Modification records
--------------------

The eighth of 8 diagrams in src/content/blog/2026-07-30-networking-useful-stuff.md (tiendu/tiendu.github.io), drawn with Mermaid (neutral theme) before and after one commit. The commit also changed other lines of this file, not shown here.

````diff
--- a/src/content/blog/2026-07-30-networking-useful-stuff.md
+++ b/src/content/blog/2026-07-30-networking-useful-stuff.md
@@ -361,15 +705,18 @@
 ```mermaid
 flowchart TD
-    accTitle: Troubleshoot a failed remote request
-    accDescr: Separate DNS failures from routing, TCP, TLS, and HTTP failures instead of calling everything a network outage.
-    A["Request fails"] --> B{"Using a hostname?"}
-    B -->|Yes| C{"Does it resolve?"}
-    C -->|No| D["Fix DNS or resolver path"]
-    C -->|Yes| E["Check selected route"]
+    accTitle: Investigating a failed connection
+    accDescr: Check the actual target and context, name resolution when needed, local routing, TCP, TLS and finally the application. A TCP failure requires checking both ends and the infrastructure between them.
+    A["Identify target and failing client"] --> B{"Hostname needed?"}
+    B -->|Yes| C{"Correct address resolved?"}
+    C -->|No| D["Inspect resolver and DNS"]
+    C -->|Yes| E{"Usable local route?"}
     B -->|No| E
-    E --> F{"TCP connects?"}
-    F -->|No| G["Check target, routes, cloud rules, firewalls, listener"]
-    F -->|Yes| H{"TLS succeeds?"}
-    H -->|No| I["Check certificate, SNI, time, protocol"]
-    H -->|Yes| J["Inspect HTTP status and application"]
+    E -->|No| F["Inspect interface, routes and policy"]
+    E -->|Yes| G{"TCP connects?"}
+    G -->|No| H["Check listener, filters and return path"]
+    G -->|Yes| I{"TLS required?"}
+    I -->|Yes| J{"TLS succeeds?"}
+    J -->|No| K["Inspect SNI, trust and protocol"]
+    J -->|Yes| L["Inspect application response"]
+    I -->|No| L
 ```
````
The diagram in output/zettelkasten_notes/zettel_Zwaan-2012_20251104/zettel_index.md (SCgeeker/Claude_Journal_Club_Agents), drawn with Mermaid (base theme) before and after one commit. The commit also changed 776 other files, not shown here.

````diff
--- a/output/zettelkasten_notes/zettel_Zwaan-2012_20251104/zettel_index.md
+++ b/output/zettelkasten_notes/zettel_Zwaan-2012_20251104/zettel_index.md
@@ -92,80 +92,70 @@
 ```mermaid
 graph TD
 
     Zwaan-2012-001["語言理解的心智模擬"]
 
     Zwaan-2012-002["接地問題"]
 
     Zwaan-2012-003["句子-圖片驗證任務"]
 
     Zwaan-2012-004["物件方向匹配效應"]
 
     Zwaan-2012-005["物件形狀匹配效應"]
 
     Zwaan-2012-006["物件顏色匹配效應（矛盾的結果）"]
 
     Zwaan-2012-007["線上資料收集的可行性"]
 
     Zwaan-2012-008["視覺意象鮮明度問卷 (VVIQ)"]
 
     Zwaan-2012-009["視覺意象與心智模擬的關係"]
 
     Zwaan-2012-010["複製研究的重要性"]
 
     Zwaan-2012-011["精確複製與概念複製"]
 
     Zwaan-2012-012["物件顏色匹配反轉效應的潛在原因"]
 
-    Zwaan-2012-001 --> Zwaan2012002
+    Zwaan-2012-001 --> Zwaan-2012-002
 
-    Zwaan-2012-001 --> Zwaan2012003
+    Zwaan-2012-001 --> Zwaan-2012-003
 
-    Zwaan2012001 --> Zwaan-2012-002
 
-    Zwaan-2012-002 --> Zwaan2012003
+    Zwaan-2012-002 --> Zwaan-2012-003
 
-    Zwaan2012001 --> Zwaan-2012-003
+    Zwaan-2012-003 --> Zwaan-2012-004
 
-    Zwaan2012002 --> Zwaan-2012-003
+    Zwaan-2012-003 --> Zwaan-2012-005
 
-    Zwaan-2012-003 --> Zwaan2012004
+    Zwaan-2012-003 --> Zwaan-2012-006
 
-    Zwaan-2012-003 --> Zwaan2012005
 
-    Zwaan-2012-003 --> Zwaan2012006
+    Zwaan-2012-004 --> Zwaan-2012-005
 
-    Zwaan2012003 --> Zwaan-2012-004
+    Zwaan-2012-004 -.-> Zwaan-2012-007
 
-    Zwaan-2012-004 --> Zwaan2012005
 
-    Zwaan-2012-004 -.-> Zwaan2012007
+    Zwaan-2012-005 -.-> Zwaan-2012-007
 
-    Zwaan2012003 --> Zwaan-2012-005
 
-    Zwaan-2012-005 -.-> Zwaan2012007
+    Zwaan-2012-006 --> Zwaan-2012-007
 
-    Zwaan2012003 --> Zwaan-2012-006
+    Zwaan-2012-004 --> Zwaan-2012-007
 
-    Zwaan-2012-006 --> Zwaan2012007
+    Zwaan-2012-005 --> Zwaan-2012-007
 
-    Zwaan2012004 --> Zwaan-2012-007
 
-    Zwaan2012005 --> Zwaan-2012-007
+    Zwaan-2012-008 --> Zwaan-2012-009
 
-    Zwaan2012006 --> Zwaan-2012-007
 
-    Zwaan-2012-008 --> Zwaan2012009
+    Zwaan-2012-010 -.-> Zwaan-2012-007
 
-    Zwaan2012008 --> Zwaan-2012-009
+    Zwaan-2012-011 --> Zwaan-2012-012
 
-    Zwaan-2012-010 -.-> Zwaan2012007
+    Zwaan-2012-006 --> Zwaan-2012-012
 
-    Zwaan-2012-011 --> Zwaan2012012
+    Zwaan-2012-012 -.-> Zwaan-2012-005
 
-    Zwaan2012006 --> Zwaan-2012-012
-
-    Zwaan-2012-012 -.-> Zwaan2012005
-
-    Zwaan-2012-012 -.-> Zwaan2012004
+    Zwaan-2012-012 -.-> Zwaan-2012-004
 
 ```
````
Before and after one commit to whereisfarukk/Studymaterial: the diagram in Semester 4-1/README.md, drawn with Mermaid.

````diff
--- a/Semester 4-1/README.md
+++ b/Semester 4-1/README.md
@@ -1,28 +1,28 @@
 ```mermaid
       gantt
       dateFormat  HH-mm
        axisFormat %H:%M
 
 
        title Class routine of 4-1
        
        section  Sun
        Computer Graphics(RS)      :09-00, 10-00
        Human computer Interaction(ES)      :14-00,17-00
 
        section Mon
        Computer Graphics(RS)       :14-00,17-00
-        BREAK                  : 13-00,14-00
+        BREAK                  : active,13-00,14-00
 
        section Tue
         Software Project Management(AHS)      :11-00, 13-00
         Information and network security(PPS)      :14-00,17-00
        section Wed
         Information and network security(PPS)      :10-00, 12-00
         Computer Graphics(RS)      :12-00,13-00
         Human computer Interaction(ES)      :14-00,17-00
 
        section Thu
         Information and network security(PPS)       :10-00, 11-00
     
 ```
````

--------------------

Task instructions:
Copy out each entry precisely. Leave nothing out.

Solution to this exercise:
The eighth of 8 diagrams in src/content/blog/2026-07-30-networking-useful-stuff.md (tiendu/tiendu.github.io), drawn with Mermaid (neutral theme) before and after one commit. The commit also changed other lines of this file, not shown here.

````diff
--- a/src/content/blog/2026-07-30-networking-useful-stuff.md
+++ b/src/content/blog/2026-07-30-networking-useful-stuff.md
@@ -361,15 +705,18 @@
 ```mermaid
 flowchart TD
-    accTitle: Troubleshoot a failed remote request
-    accDescr: Separate DNS failures from routing, TCP, TLS, and HTTP failures instead of calling everything a network outage.
-    A["Request fails"] --> B{"Using a hostname?"}
-    B -->|Yes| C{"Does it resolve?"}
-    C -->|No| D["Fix DNS or resolver path"]
-    C -->|Yes| E["Check selected route"]
+    accTitle: Investigating a failed connection
+    accDescr: Check the actual target and context, name resolution when needed, local routing, TCP, TLS and finally the application. A TCP failure requires checking both ends and the infrastructure between them.
+    A["Identify target and failing client"] --> B{"Hostname needed?"}
+    B -->|Yes| C{"Correct address resolved?"}
+    C -->|No| D["Inspect resolver and DNS"]
+    C -->|Yes| E{"Usable local route?"}
     B -->|No| E
-    E --> F{"TCP connects?"}
-    F -->|No| G["Check target, routes, cloud rules, firewalls, listener"]
-    F -->|Yes| H{"TLS succeeds?"}
-    H -->|No| I["Check certificate, SNI, time, protocol"]
-    H -->|Yes| J["Inspect HTTP status and application"]
+    E -->|No| F["Inspect interface, routes and policy"]
+    E -->|Yes| G{"TCP connects?"}
+    G -->|No| H["Check listener, filters and return path"]
+    G -->|Yes| I{"TLS required?"}
+    I -->|Yes| J{"TLS succeeds?"}
+    J -->|No| K["Inspect SNI, trust and protocol"]
+    J -->|Yes| L["Inspect application response"]
+    I -->|No| L
 ```
````
The diagram in output/zettelkasten_notes/zettel_Zwaan-2012_20251104/zettel_index.md (SCgeeker/Claude_Journal_Club_Agents), drawn with Mermaid (base theme) before and after one commit. The commit also changed 776 other files, not shown here.

````diff
--- a/output/zettelkasten_notes/zettel_Zwaan-2012_20251104/zettel_index.md
+++ b/output/zettelkasten_notes/zettel_Zwaan-2012_20251104/zettel_index.md
@@ -92,80 +92,70 @@
 ```mermaid
 graph TD
 
     Zwaan-2012-001["語言理解的心智模擬"]
 
     Zwaan-2012-002["接地問題"]
 
     Zwaan-2012-003["句子-圖片驗證任務"]
 
     Zwaan-2012-004["物件方向匹配效應"]
 
     Zwaan-2012-005["物件形狀匹配效應"]
 
     Zwaan-2012-006["物件顏色匹配效應（矛盾的結果）"]
 
     Zwaan-2012-007["線上資料收集的可行性"]
 
     Zwaan-2012-008["視覺意象鮮明度問卷 (VVIQ)"]
 
     Zwaan-2012-009["視覺意象與心智模擬的關係"]
 
     Zwaan-2012-010["複製研究的重要性"]
 
     Zwaan-2012-011["精確複製與概念複製"]
 
     Zwaan-2012-012["物件顏色匹配反轉效應的潛在原因"]
 
-    Zwaan-2012-001 --> Zwaan2012002
+    Zwaan-2012-001 --> Zwaan-2012-002
 
-    Zwaan-2012-001 --> Zwaan2012003
+    Zwaan-2012-001 --> Zwaan-2012-003
 
-    Zwaan2012001 --> Zwaan-2012-002
 
-    Zwaan-2012-002 --> Zwaan2012003
+    Zwaan-2012-002 --> Zwaan-2012-003
 
-    Zwaan2012001 --> Zwaan-2012-003
+    Zwaan-2012-003 --> Zwaan-2012-004
 
-    Zwaan2012002 --> Zwaan-2012-003
+    Zwaan-2012-003 --> Zwaan-2012-005
 
-    Zwaan-2012-003 --> Zwaan2012004
+    Zwaan-2012-003 --> Zwaan-2012-006
 
-    Zwaan-2012-003 --> Zwaan2012005
 
-    Zwaan-2012-003 --> Zwaan2012006
+    Zwaan-2012-004 --> Zwaan-2012-005
 
-    Zwaan2012003 --> Zwaan-2012-004
+    Zwaan-2012-004 -.-> Zwaan-2012-007
 
-    Zwaan-2012-004 --> Zwaan2012005
 
-    Zwaan-2012-004 -.-> Zwaan2012007
+    Zwaan-2012-005 -.-> Zwaan-2012-007
 
-    Zwaan2012003 --> Zwaan-2012-005
 
-    Zwaan-2012-005 -.-> Zwaan2012007
+    Zwaan-2012-006 --> Zwaan-2012-007
 
-    Zwaan2012003 --> Zwaan-2012-006
+    Zwaan-2012-004 --> Zwaan-2012-007
 
-    Zwaan-2012-006 --> Zwaan2012007
+    Zwaan-2012-005 --> Zwaan-2012-007
 
-    Zwaan2012004 --> Zwaan-2012-007
 
-    Zwaan2012005 --> Zwaan-2012-007
+    Zwaan-2012-008 --> Zwaan-2012-009
 
-    Zwaan2012006 --> Zwaan-2012-007
 
-    Zwaan-2012-008 --> Zwaan2012009
+    Zwaan-2012-010 -.-> Zwaan-2012-007
 
-    Zwaan2012008 --> Zwaan-2012-009
+    Zwaan-2012-011 --> Zwaan-2012-012
 
-    Zwaan-2012-010 -.-> Zwaan2012007
+    Zwaan-2012-006 --> Zwaan-2012-012
 
-    Zwaan-2012-011 --> Zwaan2012012
+    Zwaan-2012-012 -.-> Zwaan-2012-005
 
-    Zwaan2012006 --> Zwaan-2012-012
-
-    Zwaan-2012-012 -.-> Zwaan2012005
-
-    Zwaan-2012-012 -.-> Zwaan2012004
+    Zwaan-2012-012 -.-> Zwaan-2012-004
 
 ```
````
Before and after one commit to whereisfarukk/Studymaterial: the diagram in Semester 4-1/README.md, drawn with Mermaid.

````diff
--- a/Semester 4-1/README.md
+++ b/Semester 4-1/README.md
@@ -1,28 +1,28 @@
 ```mermaid
       gantt
       dateFormat  HH-mm
        axisFormat %H:%M
 
 
        title Class routine of 4-1
        
        section  Sun
        Computer Graphics(RS)      :09-00, 10-00
        Human computer Interaction(ES)      :14-00,17-00
 
        section Mon
        Computer Graphics(RS)       :14-00,17-00
-        BREAK                  : 13-00,14-00
+        BREAK                  : active,13-00,14-00
 
        section Tue
         Software Project Management(AHS)      :11-00, 13-00
         Information and network security(PPS)      :14-00,17-00
        section Wed
         Information and network security(PPS)      :10-00, 12-00
         Computer Graphics(RS)      :12-00,13-00
         Human computer Interaction(ES)      :14-00,17-00
 
        section Thu
         Information and network security(PPS)       :10-00, 11-00
     
 ```
````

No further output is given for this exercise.